PROBLEM REQUIREMENTS. Search the records for lines that contain the word "flex". Copy them all.

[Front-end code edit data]

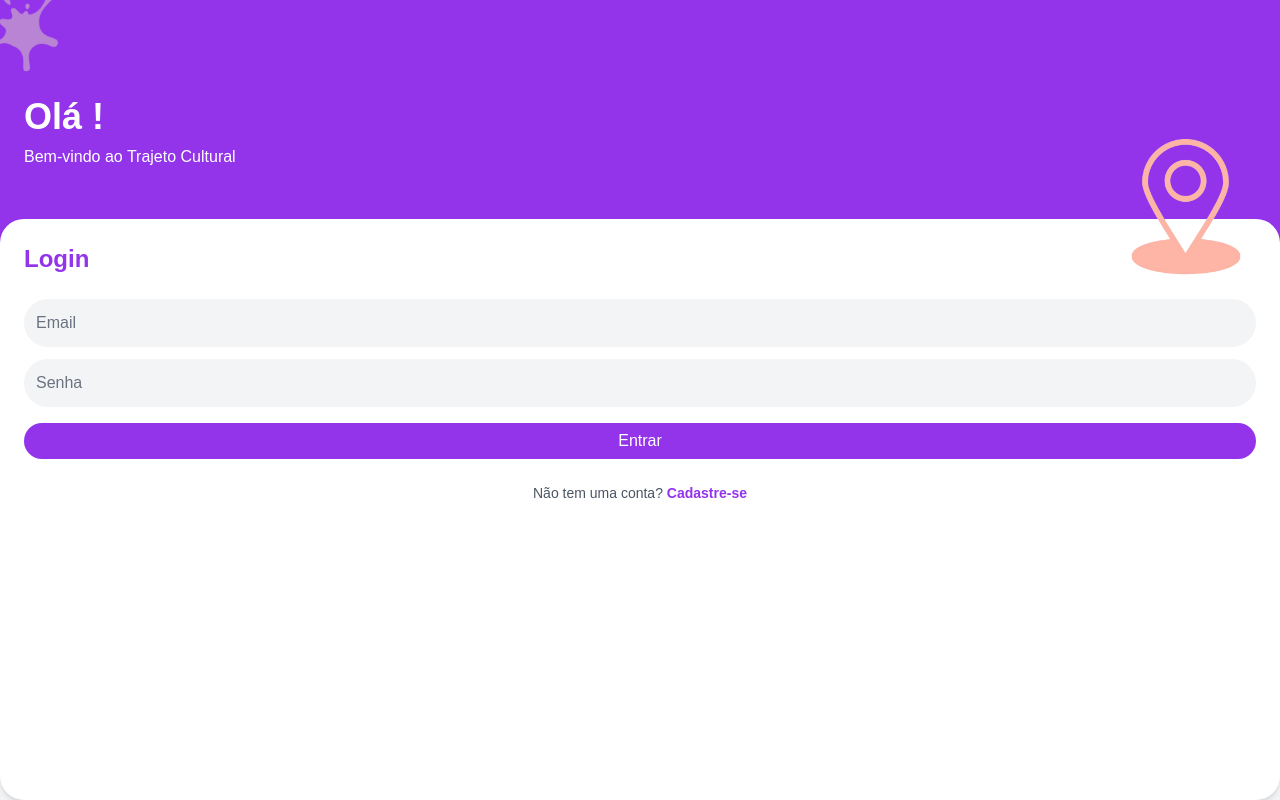
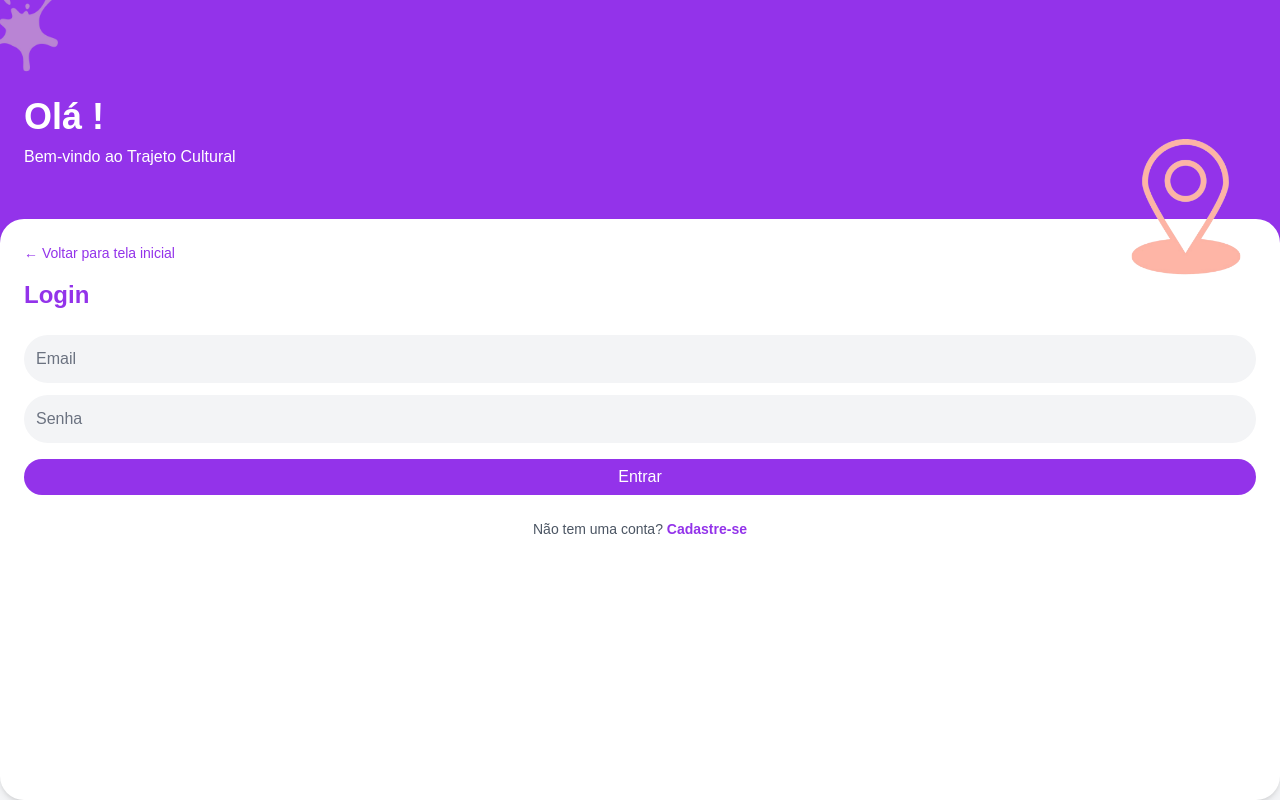
Before and after one commit to elc1074/trajeto-cultural-frontend, a React (Vite) app: page /login in a window 1280 px wide. Built offline with nearby package versions, Linux system fonts and the light colour scheme; no server answers.

Commit message:
👔 feat : button of the back to start page

```diff
--- a/src/pages/Login.jsx
+++ b/src/pages/Login.jsx
@@ -76,6 +76,12 @@ const Login = () => {
 
       <div className="z-10 -mt-12 flex flex-1 flex-col items-center justify-start">
         <div className="relative flex h-full w-full flex-col items-center rounded-3xl bg-white p-6 shadow-md">
+          <button
+          className="mb-4 flex self-start text-sm text-purple-600"
+          onClick={() => navigate("/")}
+        >
+          ← Voltar para tela inicial
+        </button>
           <h2 className="mb-6 self-start text-2xl font-semibold text-purple-600">
             Login
           </h2>
```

PROBLEM SOLUTION.
       <div className="z-10 -mt-12 flex flex-1 flex-col items-center justify-start">
         <div className="relative flex h-full w-full flex-col items-center rounded-3xl bg-white p-6 shadow-md">
+          className="mb-4 flex self-start text-sm text-purple-600"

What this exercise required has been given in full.